The campaign window for the four Summit County democratic candidates starts Wednesday and could end on April 2 with the county convention. In Tuesday’s caucus, 82 precinct delegates were elected and instead of a general election, they could decide who wins at the county convention.
Utah’s caucus system requires that delegates select their party candidate at the county convention. The two seats up for election in November are uncontested by republican candidates. Therefore, whomever wins more than 60% of the precinct delegate votes on April 2, wins the election. If the candidate doesn’t get 60% support, it goes to a primary election on June 30.
Seat A is a contest between incumbent Roger Armstrong and Jill Fellow. Seat C is being vacated by Kim Carson, the only female on the five-person county council. Two current Summit County Planning Commissioners, Malena Stevens and Canice Hart are vying for her seat. Doug Clyde’s seat B is also up for re-election but there are no contenders for his position which covers eastern Summit County.
The Summit County Democratic party held a virtual caucus on Tuesday, sending out 3000 text messages explaining the change and asking people to participate. They had over 400 people register and more than 340 voted for delegates to represent most of the 45 precincts.
Summit County Democratic Party Chair Merideth Reed says they worked hours to pull it all together. Participants called in, gave a PIN and neighborhood precinct number, and cast a ranked vote for the delegates. She says some neighborhoods had as many as 9 people register to be a county delegate.
“An incredible turn-out given a normal year and especially given our situation with social distancing and trying to come up with creative solutions to the situations we all find ourselves in today.”
They don’t know how the county convention will be held considering the social distancing regulations and the state-wide cancellation of events.
“We are waiting for further guidance from the rules committee from the state party but currently we cannot do the county convention the same way we did the caucus. And, we're looking at having drop boxes for paper ballots right now, but I don't have the final details on that.”
Voters will not have a say in the two contested council seats unless it goes to the primary election on June 30. They can however reach out to their precinct delegates and express their preferences. Delegate’s names and contact information can be found on scdems.org.

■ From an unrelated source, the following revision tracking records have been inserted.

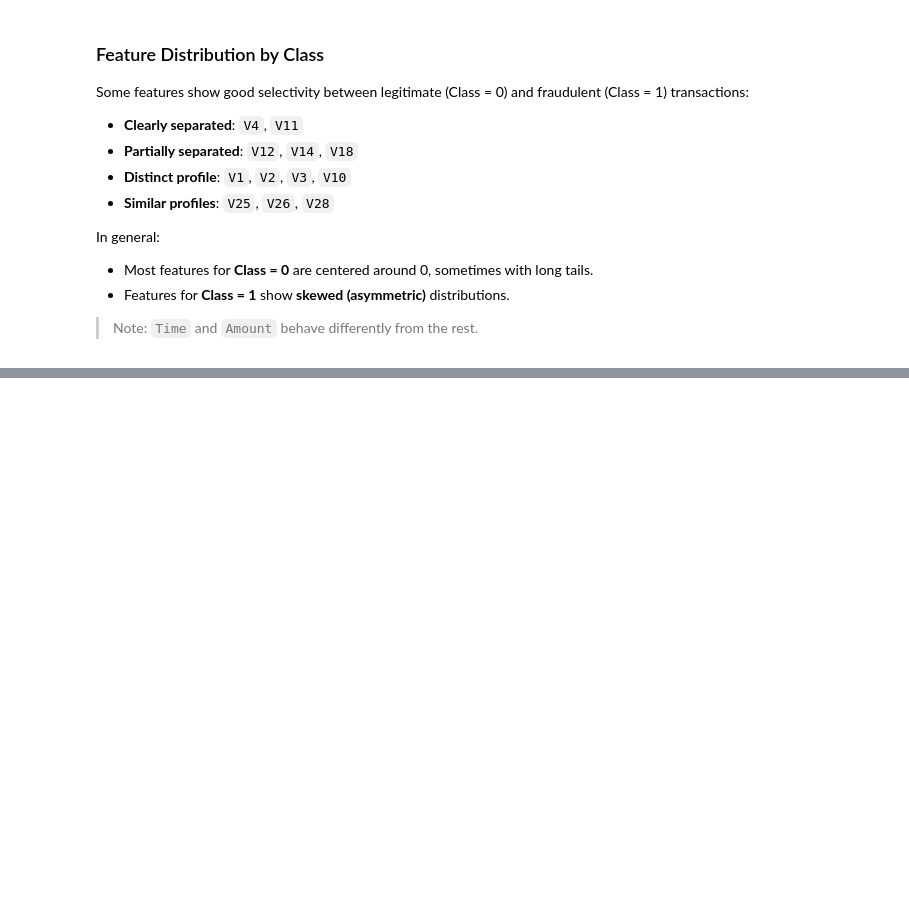
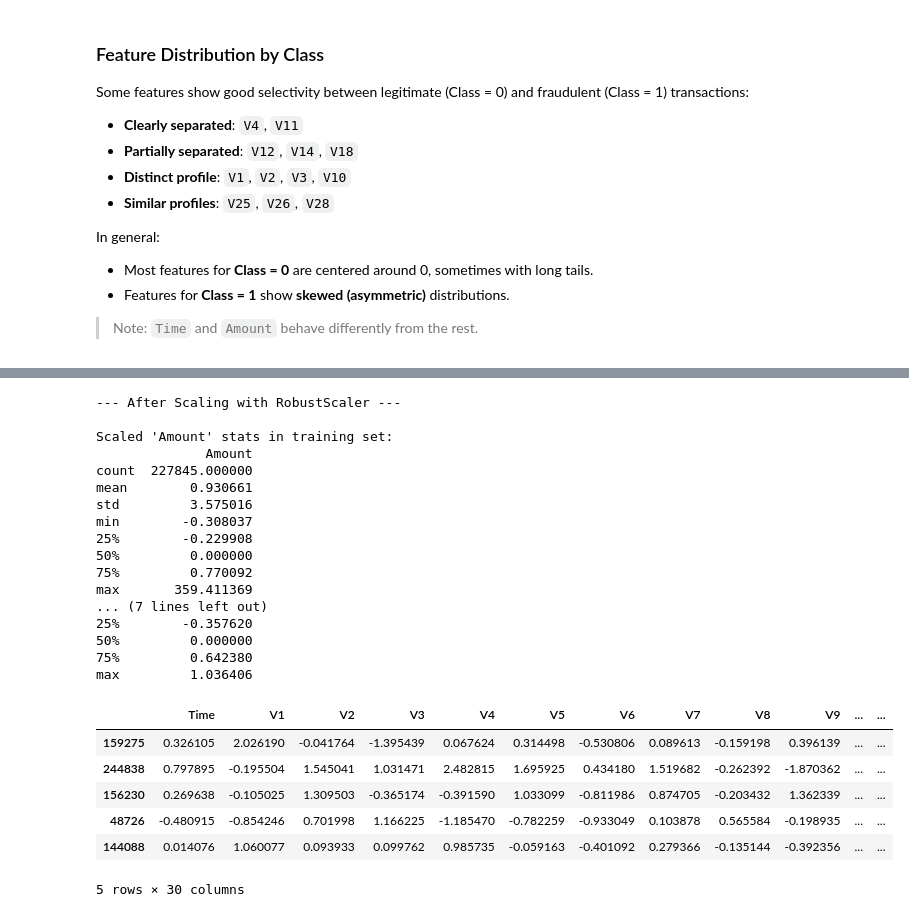
Before and after one commit to shehryars715/Payment_Anomaly_Detector, a Jupyter notebook: cc_Eda.ipynb, the cells around one changed output, grey strips where cells are left out. Drawn from its saved outputs; the diff is of its cells as text; code cells hidden in the pictures; blank space fills up the shorter version.

```diff
--- a/cc_Eda.ipynb
+++ b/cc_Eda.ipynb
@@ -348,0 +332,9 @@ and update your code. This will become an error in seaborn v0.14.0.
+# %%
+from sklearn.model_selection import train_test_split
+from sklearn.preprocessing import RobustScaler
+from sklearn.metrics import classification_report, confusion_matrix, ConfusionMatrixDisplay, roc_auc_score
+import lightgbm as lgb
+
+# Separate features and target
+X = df.drop('Class', axis=1)
+y = df['Class']
@@ -348,0 +379,33 @@ and update your code. This will become an error in seaborn v0.14.0.
+# %%
+print("\n--- After Scaling with RobustScaler ---")
+print("\nScaled 'Amount' stats in training set:")
+print(pd.DataFrame(X_train['Amount']).describe())
+print("\nScaled 'Time' stats in training set:")
+print(pd.DataFrame(X_train['Time']).describe())
+
+X_train.head()
+# %% [output]
+--- After Scaling with RobustScaler ---
+
+Scaled 'Amount' stats in training set:
+              Amount
+count  227845.000000
+mean        0.930661
+std         3.575016
+min        -0.308037
+25%        -0.229908
+50%         0.000000
+75%         0.770092
+max       359.411369
+... (7 lines left out)
+25%        -0.357620
+50%         0.000000
+75%         0.642380
+max         1.036406
+|  | Time | V1 | V2 | V3 | V4 | V5 | V6 | V7 | V8 | V9 | ... | ... |
+| 159275 | 0.326105 | 2.026190 | -0.041764 | -1.395439 | 0.067624 | 0.314498 | -0.530806 | 0.089613 | -0.159198 | 0.396139 | ... | ... |
+| 244838 | 0.797895 | -0.195504 | 1.545041 | 1.031471 | 2.482815 | 1.695925 | 0.434180 | 1.519682 | -0.262392 | -1.870362 | ... | ... |
+| 156230 | 0.269638 | -0.105025 | 1.309503 | -0.365174 | -0.391590 | 1.033099 | -0.811986 | 0.874705 | -0.203432 | 1.362339 | ... | ... |
+| 48726 | -0.480915 | -0.854246 | 0.701998 | 1.166225 | -1.185470 | -0.782259 | -0.933049 | 0.103878 | 0.565584 | -0.198935 | ... | ... |
+| 144088 | 0.014076 | 1.060077 | 0.093933 | 0.099762 | 0.985735 | -0.059163 | -0.401092 | 0.279366 | -0.135144 | -0.392356 | ... | ... |
+5 rows × 30 columns
```
Also changed, not shown: parts of 7 cells of this notebook.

In place of a county convention this year, on April 1, delegates will receive an email from the Summit County Democratic Party with a printable ballot which will be dropped at a location not yet determined.